The first of the seven Baby B’s focuses on the beginning of your baby’s life and of your parenting journey. The ways in which a mother (and, of course, father) and baby interact during the first few days and weeks of its life shape the foundation of their relationship. The better mother and child are able to bond after birth, the stronger their initial attachment will be.
However, this important bonding time should not be seen as a window of opportunity that can be missed for good, should circumstances not be favorable. There are so many situations in which the bonding process cannot begin directly after birth, such as medical complications for mother and/or baby, or even adoption, etc. Dr. Sears is very clear in saying that the bonding process can start at any time in a baby’s life, which he then calls “catch-up bonding”. The time immediately after birth is not an all-or-nothing bonding chance, but more of a time in which the parent-infant relationship can get a “headstart”.
As a birth doula, I am painfully aware of the many medical interventions- some necessary, most not- that can have a negative influence on the mother and baby after birth. Some mothers feel so detached from their babies after a traumatic birth experience that the bonding process is very slow starting.

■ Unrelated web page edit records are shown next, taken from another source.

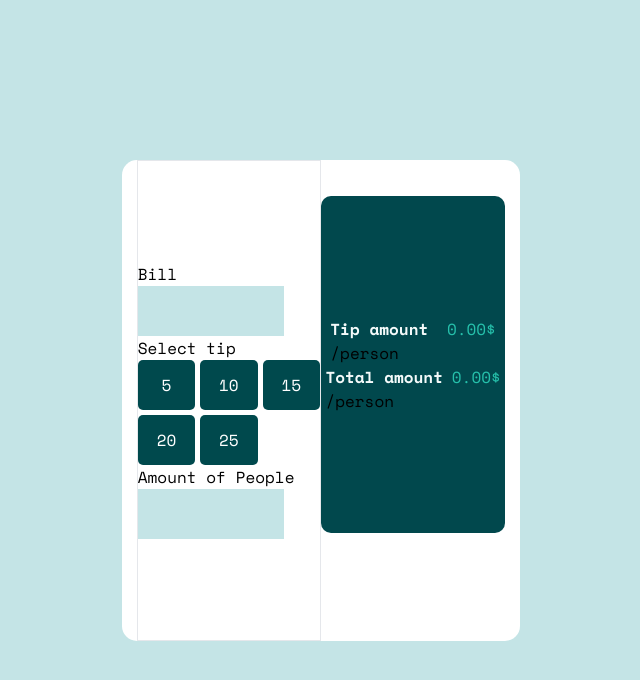
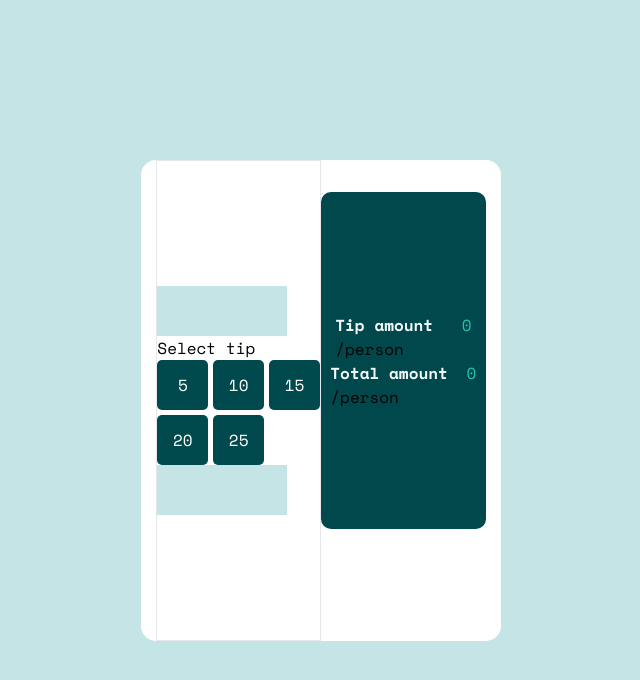
Before and after one commit to nk-on/Tip-Calculator-react, a React (Vite) app: page / in a window 1280 px wide. Shown: the top 680 px of the page, without its empty margins (319-959 px from the left). Built offline with nearby package versions, Linux system fonts and the light colour scheme.

Commit message:
Feat:calculating tip amount

```diff
--- a/src/components/container/container.tsx
+++ b/src/components/container/container.tsx
@@ -1,47 +1,64 @@
 import Form from "../form/form";
 import PercentageButton from "../percentageButton/PercentageButton";
 import DataContainer from "../dataContainer/dataContainer";
+import { useState } from "react";
 export default function Container() {
   const buttons = [
     {
-      id:1,
-      percentage:5
+      id: 1,
+      percentage: 5,
     },
     {
-      id:2,
-      percentage:10
+      id: 2,
+      percentage: 10,
     },
     {
-      id:3,
-      percentage:15
+      id: 3,
+      percentage: 15,
     },
     {
-      id:4,
-      percentage:20
+      id: 4,
+      percentage: 20,
     },
     {
-      id:5,
-      percentage:25
+      id: 5,
+      percentage: 25,
     },
-  ]
+  ];
+  const [bill, setBill] = useState<number>(0);
+  const [people, setPeople] = useState<number>(0);
+  const [percentage, setPercentage] = useState<number>(0);
+  const [tipAmount, setTipAmount] = useState<number>(0);
+  const [amountPerPerson, setamountPerPerson] = useState<number>(0);
   return (
     <div className="flex px-[15px] bg-[#fff] w-custom h-[481px] rounded-[15px]">
       <div className="content-center	border border-red w-[50%] h-full">
-        <Form title={"Bill"} />
+        <Form title={"Bill"} setBill={setBill} setPeople={setPeople} />
         <p>Select tip</p>
         <div className="grid grid-cols-3 gap-[5px]">
-          {
-            buttons.map((button)=>{
-              return <PercentageButton key={button.id} percentage={button.percentage}/>
-            })
-          }
+          {buttons.map((button) => {
+            return (
+              <PercentageButton
+                key={button.id}
+                percentage={button.percentage}
+                setPercentage={setPercentage}
+                bill = {bill}
+                people = {people}
+                setTipAmount = {setTipAmount}
+              />
+            );
+          })}
         </div>
-        <Form  title={"Amount of People"}/>
+        <Form
+          title={"Amount of People"}
+          setBill={setBill}
+          setPeople={setPeople}
+        />
       </div>
       <div className="w-[50%] h-[70%] mt-[10%]">
         <div className="w-full h-full bg-[#01484d] rounded-[10px] content-center">
-          <DataContainer title={"Tip amount"} amount={"0.00$"}/>
-          <DataContainer title={"Total amount"} amount={"0.00$"}/>
+          <DataContainer title={"Tip amount"} amount={tipAmount} />
+          <DataContainer title={"Total amount"} amount={amountPerPerson} />
         </div>
       </div>
     </div>
--- a/src/components/dataContainer/dataContainer.tsx
+++ b/src/components/dataContainer/dataContainer.tsx
@@ -1,4 +1,4 @@
-export default function DataContainer({title,amount}:{title:string,amount:string}){
+export default function DataContainer({title,amount}:{title:string,amount:number}){
     return <div className="flex justify justify-around w-full">
         <div>
             <p className="text-[#F4FAFA] font-bold">{title}</p>
--- a/src/components/form/form.tsx
+++ b/src/components/form/form.tsx
@@ -1,9 +1,15 @@
-export default function Form( title :{title:string}) {
+export default function Form( {title,setBill,setPeople}) {
   return (
     <>
       <div className="flex flex-col">
         {title.title}
-        <input type="text" className="w-[80%] h-[50px] bg-[#c4e4e6]" />
+        <input type="number" className="w-[80%] h-[50px] bg-[#c4e4e6]" onChange={(event)=>{
+          if(title === "Bill"){
+            setBill(event.target.value)
+          }else{
+            setPeople(event.target.value)
+          }
+        }}/>
       </div>
     </>
   );
--- a/src/components/percentageButton/PercentageButton.tsx
+++ b/src/components/percentageButton/PercentageButton.tsx
@@ -1,6 +1,11 @@
-export default function PercentageButton({percentage}:{percentage:number}){
+export default function PercentageButton({percentage,setPercentage,bill,people,setTipAmount}){
     return <>
-        <button className=" h-[50px] bg-[#00494d] text-[#fff] rounded-[5px]">
+        <button className=" h-[50px] bg-[#00494d] text-[#fff] rounded-[5px]" onClick={
+            ()=>{
+                setPercentage(percentage);
+                setTipAmount((bill*percentage)/100)
+            }
+        }>
             {percentage}
         </button>
     </>
--- a/src/container/container.tsx
+++ /dev/null
@@ -1,3 +0,0 @@
-export default function Container(){
-    return <div className="bg-[#fff] w-custom min-h-[481px] rounded-[15px]"></div>
-}
```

Thankfully, it is never too late to get the bond stronger. Mothers can take a number of steps that will help them feel more connected to their baby and will make the mutual love grow stronger. The most simple and essential method is bodily contact, preferably skin to skin. A wonderful way to get mother and baby to bond is to have them spend an entire day together, just by themselves, snuggled up skin to skin (this is also wonderful for the breastfeeding relationship) The scent and physical touch work wonders! Mother and baby should spend as much time together as possible- after all, they are just getting to know each other. Babywearing (which I will be writing about in a few days) makes spending extra time together especially easy. And if all else fails, the mother can revert back to her primal instincts and try licking her baby.
I had an unpleasant birth experience with my first child. I can honestly say that I felt detached from her for the first few weeks, especially due to the extreme pain I experienced while breastfeeding her and from a tear that was overlooked and not treated. None of this was her fault, of course- I had no idea what I was doing, neither when I was giving birth nor when I was handling my baby. Looking back on things three years later, I wish I had known what I know now because I still feel guilty about the lack of a bond between us in the first few weeks. Some days, it seems as though I am still trying to catch up. R and I do not have a consistent connection and I frequently struggle to keep our attachment strong…
Even though my son was born via c-section, our bond was immediate. I knew what to do, I knew what babies were like, and things just fell into place for us, even though I was recovering from major surgery while also trying to care for my almost 20 month old. I feel very attached to my son and I have so far never feared that our connection may not be strong enough. Here’s hoping I can keep it that way!
Tomorrow: Breastfeeding! If you have a post about Birth Bonding, please link up!